Are you responsible for getting Teamcenter Service Packs or Patches applied to your environment? Are you concerned about how long it will take? Do you remember days when applying a patch took less than an hour?
If your Teamcenter environment has many business logic servers that need to be updated, we are pleased to introduce a new parallel process that will significantly decrease the amount of downtime, whether you’re running Teamcenter 9, 10 or 11.
To update all of your business logic servers faster, this new process involves updating the primary server first, then updating all secondary servers in parallel. The new process results in being able to update your environment much faster than before, resulting in a decreased downtime and increased system availability for your users. With the additional benefit that your IT department will spend less time installing software and more time on other important tasks.
Read Software Field Bulletin (SFB) 11415 “Teamcenter Parallel Patching” (customer-only access) for specific instructions, or continue reading to learn more.
Patching in older releases
In older releases of Teamcenter, a service pack or patch only contained bug fixes for the major release. For example the Teamcenter service pack 8.1.2 contained bug fixes for the Teamcenter 8.1 major release. Typically when a developer fixes a bug, it results in a library that needs to be updated in your environment. To deliver this library to you, the updated library was included in a service pack or patch. The result is that the service pack or patch contained mostly a set of libraries that contain all the bug fixes for a given period of time. When you applied the service pack to each machine in your Teamcenter environment, the TEM (install wizard) would take the libraries from the service pack and overlay on top of the older libraries on your machine. This overlay could be performed very quickly because it was a file copy. Hence you could take your system down, quickly run TEM to update your machines, and bring it back up.
Why did this change?
In older releases of Teamcenter, new features and enhancement requests were only introduced in major releases. Examples of major releases are Teamcenter 8.1, 8.2, and 9.1. These major releases were made available to Teamcenter customers approximately one year apart or longer. Bug fixes were provided through the year via service packs and patches approximately every three months.
Because our customers had to wait a year or more to receive the new features they needed, many of our Teamcenter customers requested that enhancements be made available sooner so they could meet market demands faster. The result is that Siemens PLM Software started to accelerate the release of new features in Teamcenter service packs. Since the service packs were released every three months, which is more often than major releases, our customers could utilize the benefit at a faster pace. This new policy started around the Teamcenter 126.96.36.199 and 10.1.1 releases and continues to this day in the Teamcenter 11.x series.
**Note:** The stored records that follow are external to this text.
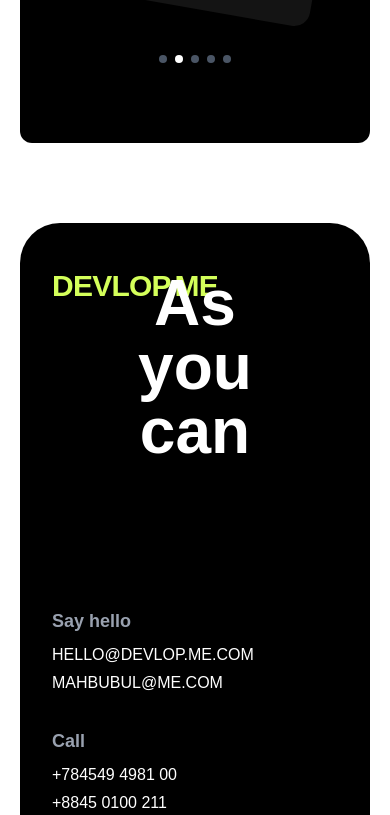
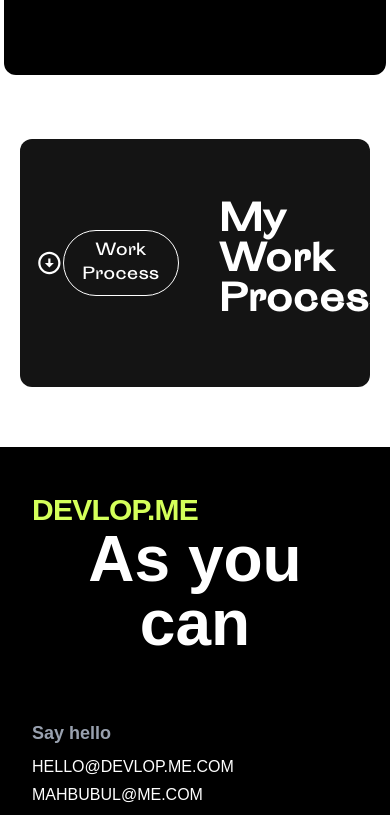
Before and after one commit to mdYeasinIslam/raintor-task, a Next.js app: page / in a window 390 px wide. Shown: the part 1182-1997 px from the top of the page. Built offline with nearby package versions, Linux system fonts and the light colour scheme.

Commit message:
hero section and footer responsiveness ensure

```diff
--- a/src/app/(common)/page.tsx
+++ b/src/app/(common)/page.tsx
@@ -1,12 +1,14 @@
 import HeroSection from '@/components/home/HeroSection'
 import MySkills from '@/components/home/MySkills'
+import WorkProcessSection from '@/components/home/WorkProcessSection'
 import React from 'react'
 
 export default function page() {
   return (
       <div className=''>
       <HeroSection />
-      <MySkills/>
+      <MySkills />
+      <WorkProcessSection/>
     </div>
   )
 }
--- a/src/components/home/HeroSection.tsx
+++ b/src/components/home/HeroSection.tsx
@@ -1,7 +1,6 @@
 import Image from "next/image";
 import React from "react";
 import { FaFacebook, FaTwitter } from "react-icons/fa";
-import { FiArrowRightCircle } from "react-icons/fi";
 import { GrInstagram } from "react-icons/gr";
 import Button from "../shared/Button";
 
@@ -15,7 +14,7 @@ export default function () {
         className=" absolute-0 w-full h-full z-0"
         priority
       />
-      <div className=" container mx-auto relative pl-5 md:pl-0 z-10 mt-24 space-y-14">
+      <div className=" container mx-auto relative pl-5 md:pl-0 z-10 mt-16 md:mt-24 space-y-14">
         <h1 className="flex  flex-col gap-4 md:gap-7 lg:gap-10 xl:gap-4 text-2xl md:text-4xl lg:text-6xl xl:text-[78px] font-semibold lg:leading-20 xl:leading-[126px] heading md:pl-5 ">
           <span>
             Trusted{" "}
--- a/src/components/home/MySkills.tsx
+++ b/src/components/home/MySkills.tsx
@@ -1,24 +1,25 @@
 import React from "react";
 import { BiDownArrowCircle } from "react-icons/bi";
 import SkillsCard from "./SkillsCard";
+import OuterArrowButton from "../shared/OuterArrowButton";
 
 export default function MySkills() {
   return (
-    <section className="bg-white my-10 text-white p-5 heading">
+    <section className="bg-white my-10 text-white p-1 md:p-5 heading">
       <div className="container mx-auto bg-black py-16 xl:py-20 px-4 lg:px-8 xl:px-16 rounded-xl space-y-8 xl:space-y-10">
-        <div className="flex items-center ">
-            <BiDownArrowCircle className="w-10 h-10"/>
-            <button className="border rounded-full px-3 py-2">Why Choose Us</button>
-        </div>
+        {<OuterArrowButton title="Why Choose Us" />}
         <div className="flex flex-col md:flex-row justify-between gap-5">
-          <h1 className=" text-4xl lg:text-4xl xl:text-6xl leading-[40px] lg:leading-[50px] xl:leading-[80px] font-semibold">My Extensive <br />List of Skills</h1>
+          <h1 className=" text-4xl lg:text-4xl xl:text-6xl leading-[40px] lg:leading-[50px] xl:leading-[80px] font-semibold">
+            My Extensive <br />
+            List of Skills
+          </h1>
           <p className="md:text-end text-sm xl:text-normal">
-            Building the worlds best marketing Your<br /> trusted partner for
-            strategy, design, and dev.
+            Building the worlds best marketing Your
+            <br /> trusted partner for strategy, design, and dev.
           </p>
         </div>
         <div>
-            <SkillsCard/>
+          <SkillsCard />
         </div>
       </div>
     </section>
--- /dev/null
+++ b/src/components/home/WorkProcessSection.tsx
@@ -0,0 +1,17 @@
+import React from "react";
+import OuterArrowButton from "../shared/OuterArrowButton";
+
+export default function WorkProcessSection() {
+  return (
+    <section className="bg-white my-10 text-white p-5 heading">
+      <div className="container mx-auto bg-[#141414] py-16 xl:py-20 px-4 lg:px-8 xl:px-16 rounded-xl space-y-8 xl:space-y-10 ">
+        <div className="flex items-center gap-10">
+          <OuterArrowButton title="Work Process" />
+          <h1 className=" text-4xl lg:text-4xl xl:text-6xl leading-[40px] lg:leading-[50px] xl:leading-[80px] font-semibold">
+            My Work Process
+          </h1>
+        </div>
+      </div>
+    </section>
+  );
+}
--- a/src/components/shared/Footer.tsx
+++ b/src/components/shared/Footer.tsx
@@ -2,26 +2,26 @@ import React from 'react';
 
 export default function Footer() {
   return (
-    <footer className="  text-white  mt-8  flex flex-col justify-between p-5">
-      <div className="container mx-auto rounded-[40px] bg-black px-8 md:px-16 py-12 md:py-20">
-        <div className=" grid grid-cols-4 justify-between items-start">
+    <footer className="  text-white  mt-8  flex flex-col justify-between xl:p-5">
+      <div className="container mx-auto  xl:rounded-[40px] bg-black px-8 lg:px-16 py-12 md:py-20">
+        <div className="grid grid-cols-1 md:grid-cols-2 xl:grid-cols-4 justify-between items-center xl:items-start">
           <div className=''>
-            <span className="text-[#D4FF5A] font-extrabold text-3xl md:text-4xl tracking-tight leading-none">
+            <span className="text-[#D4FF5A] font-extrabold text-3xl xl:text-4xl tracking-tight leading-none">
               DEVLOP.ME
             </span>
           </div>
 
-          <div className="col-span-2 flex-1 flex justify-start">
-            <h1 className="text-[64px] md:text-[88px] font-bold text-center leading-none">
-              As you <span className="text-white">can</span>
+          <div className="xl:col-span-2 flex-1 flex justify-start">
+            <h1 className="text-[64px] xl::text-[88px] font-bold text-center leading-none">
+              As you can
             </h1>
           </div>
           <div className="w-[120px] md:w-[180px]" />
         </div>
 
-        <div className="mt-24 md:mt-32 grid grid-cols-1 md:grid-cols-4 gap-12 md:gap-0 justify-between">
+        <div className="mt-16 xl:mt-32 grid grid-cols-1 md:grid-cols-3 xl:grid-cols-4 gap-12 md:gap-10  justify-between">
           {/* Say hello & Call */}
-          <div></div>
+          <div className='hidden xl:block'></div>
           <div>
             <div>
               <span className="font-semibold text-gray-400 text-lg">
@@ -63,7 +63,7 @@ export default function Footer() {
           </div>
         </div>
 
-        <div className="flex flex-row justify-between items-end mt-auto pt-16">
+        <div className="flex flex-col md:flex-row justify-between md:items-end mt-auto pt-16">
           {/* Left */}
           <span className="text-xl font-extrabold tracking-tight">BESNIK</span>
           {/* Center */}
--- /dev/null
+++ b/src/components/shared/OuterArrowButton.tsx
@@ -0,0 +1,11 @@
+import React from "react";
+import { BiDownArrowCircle } from "react-icons/bi";
+
+export default function OuterArrowButton({title}:{title:string}) {
+  return (
+    <div className="flex items-center ">
+      <BiDownArrowCircle className="w-10 h-10" />
+          <button className="border rounded-full px-3 py-2">{title}</button>
+    </div>
+  );
+}
```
Faster updates mean faster benefits
Releasing new capability at a faster rate is a big benefit to Teamcenter customers. However, new features often require business logic server library updates, client extensions, administration data, and BMIDE extensions. All of these additional extensions have to be included in the service pack or patch to enable the new feature to function correctly, which takes time, especially when you have to apply them one-at-a-time, or serially.
To speed things up,you no longer have to apply service packs and patches serially … we are pleased to introduce a new parallel process for faster downtimes that you can apply whether you’re running Teamcenter 9, 10 or 11.
New parallel process speeds updates
With the release of Teamcenter 11.4, we have introduced a new parallel process to speed your downtimes, along with workarounds that you can apply whether you’re running Teamcenter 9, 10 or 11. Read Software Field Bulletin (SFB) 11415 “Teamcenter Parallel Patching” (customer-only access) for a detailed description of the issue, resolution, and workaround, which I will summarize here.
When using Teamcenter 11.4, there will be a new process to follow. First you should select one of the four pool managers to update first using TEM. Let us call this the primary business logic server and the other three are the secondary business logic servers. When the update of the primary business logic server is completed by TEM, you can then update all other pool managers in parallel. This means that all secondary business logic servers can be updated at the same time.
When TEM updates the secondary business logic servers, it will not attempt to update the data model or run data base commands because the data model and database has already been updated when the primary business logic server was updated. Thus TEM will only perform a file copy to update the libraries and TC_DATA update on the secondary business logic servers. As a result, the update of the secondary business logic servers will go much faster resulting in shorter downtimes and less interruption to user activities on Teamcenter.
Was this article helpful? This blog post continues our series to help your IT team become more efficient. Read the first blog post on the importance of IT in this age of digital disruption, and catch up on our declarative configuration series to learn how you can you can become faster, and more agile, in tuning Teamcenter to meet the changing needs of your business.
You can also read back through blog posts like , , and Store and Forward with File Management System (FMS) for more topics related to Teamcenter administration